After the pork has been on the grill for an hour, we are going to start building that Eastern Carolina flavor by mopping the sauce from the bowl onto the pork. Do this as quickly as possible as opening the lid to the grill supplies a rush of oxygen to the coals and will cause temperature spikes. Repeat this process every hour for six hours.

Eastern Carolina Style Smoked Pork Shoulder.jpg

Note* Mopping the pork is not to ensure the pork stays moist. That’s required in almost every other cooker; not so with the Shokunin. It’s such an efficient and sealed cooker, your pork will not need any added moisture while cooking, this is simply to build the flavor profile.

After six hours of basting, it’s time to close the lid for the last time, and not disturb the shoulder until it’s reached and internal temperature of about 195°F. This is where it gets just a tiny bit tricky. At 195°F it may be done and ready to come off the cooker, or it might not. Wiggle the bone in the shoulder and if it feels like it’s ready to pull out without much resistance, the pork is ready. If the bone is still tight, let the pork go till the temperature reaches closer to 205°F. Each shoulder is different, so you’ll have to make the judgement call.
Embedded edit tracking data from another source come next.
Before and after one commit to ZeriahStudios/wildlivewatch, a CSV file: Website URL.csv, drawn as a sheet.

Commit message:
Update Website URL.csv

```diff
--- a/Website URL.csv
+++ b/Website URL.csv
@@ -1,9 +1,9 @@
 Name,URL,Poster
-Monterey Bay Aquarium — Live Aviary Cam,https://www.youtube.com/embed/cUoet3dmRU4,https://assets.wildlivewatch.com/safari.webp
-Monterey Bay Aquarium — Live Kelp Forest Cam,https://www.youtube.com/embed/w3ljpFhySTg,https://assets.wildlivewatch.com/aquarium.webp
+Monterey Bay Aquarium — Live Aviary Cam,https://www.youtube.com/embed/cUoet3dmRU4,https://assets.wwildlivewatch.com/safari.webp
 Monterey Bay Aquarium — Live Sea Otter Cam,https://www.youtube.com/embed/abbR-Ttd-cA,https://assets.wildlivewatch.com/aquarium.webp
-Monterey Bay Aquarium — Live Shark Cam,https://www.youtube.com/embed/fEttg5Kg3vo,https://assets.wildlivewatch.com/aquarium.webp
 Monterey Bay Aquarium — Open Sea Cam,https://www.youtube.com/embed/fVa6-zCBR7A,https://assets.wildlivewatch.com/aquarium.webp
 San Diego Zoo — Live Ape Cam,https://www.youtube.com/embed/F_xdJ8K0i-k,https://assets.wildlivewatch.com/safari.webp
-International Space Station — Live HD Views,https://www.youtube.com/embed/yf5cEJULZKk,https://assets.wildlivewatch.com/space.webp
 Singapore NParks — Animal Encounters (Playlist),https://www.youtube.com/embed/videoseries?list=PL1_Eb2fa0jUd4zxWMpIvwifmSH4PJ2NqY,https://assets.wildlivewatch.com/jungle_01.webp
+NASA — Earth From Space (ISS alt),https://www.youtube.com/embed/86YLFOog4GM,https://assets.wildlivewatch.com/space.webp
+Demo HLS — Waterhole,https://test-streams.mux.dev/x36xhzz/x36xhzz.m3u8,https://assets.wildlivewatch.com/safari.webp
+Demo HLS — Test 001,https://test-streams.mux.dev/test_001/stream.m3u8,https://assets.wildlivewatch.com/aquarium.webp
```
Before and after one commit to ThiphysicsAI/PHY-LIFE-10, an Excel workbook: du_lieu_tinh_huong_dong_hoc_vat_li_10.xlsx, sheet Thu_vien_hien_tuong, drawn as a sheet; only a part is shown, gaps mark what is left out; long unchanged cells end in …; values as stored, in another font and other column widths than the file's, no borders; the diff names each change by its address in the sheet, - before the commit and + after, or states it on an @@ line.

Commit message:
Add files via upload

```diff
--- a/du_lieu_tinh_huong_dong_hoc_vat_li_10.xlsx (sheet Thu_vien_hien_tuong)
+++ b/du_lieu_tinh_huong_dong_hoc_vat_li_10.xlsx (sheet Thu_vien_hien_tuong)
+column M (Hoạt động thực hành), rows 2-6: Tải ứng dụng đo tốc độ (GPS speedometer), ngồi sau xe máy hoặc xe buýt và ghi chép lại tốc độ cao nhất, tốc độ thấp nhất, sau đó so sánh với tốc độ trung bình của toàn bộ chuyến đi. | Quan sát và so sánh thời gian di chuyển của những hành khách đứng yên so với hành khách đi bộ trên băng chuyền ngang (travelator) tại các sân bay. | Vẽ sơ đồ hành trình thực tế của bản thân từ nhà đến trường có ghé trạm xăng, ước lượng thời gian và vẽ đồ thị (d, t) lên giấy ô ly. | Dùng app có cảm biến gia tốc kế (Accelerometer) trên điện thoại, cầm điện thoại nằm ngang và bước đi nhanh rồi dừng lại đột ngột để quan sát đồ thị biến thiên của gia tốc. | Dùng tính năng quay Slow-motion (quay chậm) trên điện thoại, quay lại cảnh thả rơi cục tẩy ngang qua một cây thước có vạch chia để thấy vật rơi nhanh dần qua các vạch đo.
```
Once you pull the pork off the grill, place it in a raised edge dish and tent it with aluminum foil, allowing it to rest for an hour before pulling.

Using some insulated gloves, pull the shoulder into a nice shredded texture and remove any inedible fat. Top with reserved sauce and serve. This makes excellent sandwiches or can be eaten plain.

Eastern Carolina Style Smoked Pork Shoulder.jpg

Tips For Smoking Pork Shoulder

The Stall: You’ll notice on your leave in thermometer that the pork temperature will increase pretty steadily to about 150°F or so, then it stagnates (and may even decrease) for a period of time. This is known as the stall and happens when the meat tightens up enough to start squeezing juice to the surface. The juice causes some evaporative cooling which is responsible for the stall. Don’t worry, it’s normal. Some people will wrap the shoulder in butcher paper or foil at this point, as it helps to push through the stall. I prefer not to wrap pork, but that’s personal preference. Feel free to wrap it if you like.

Timing: This is a long cook, plan on about 1.5 to 2 hours of cook time per pound of pork and back that time up based on when you plan to eat.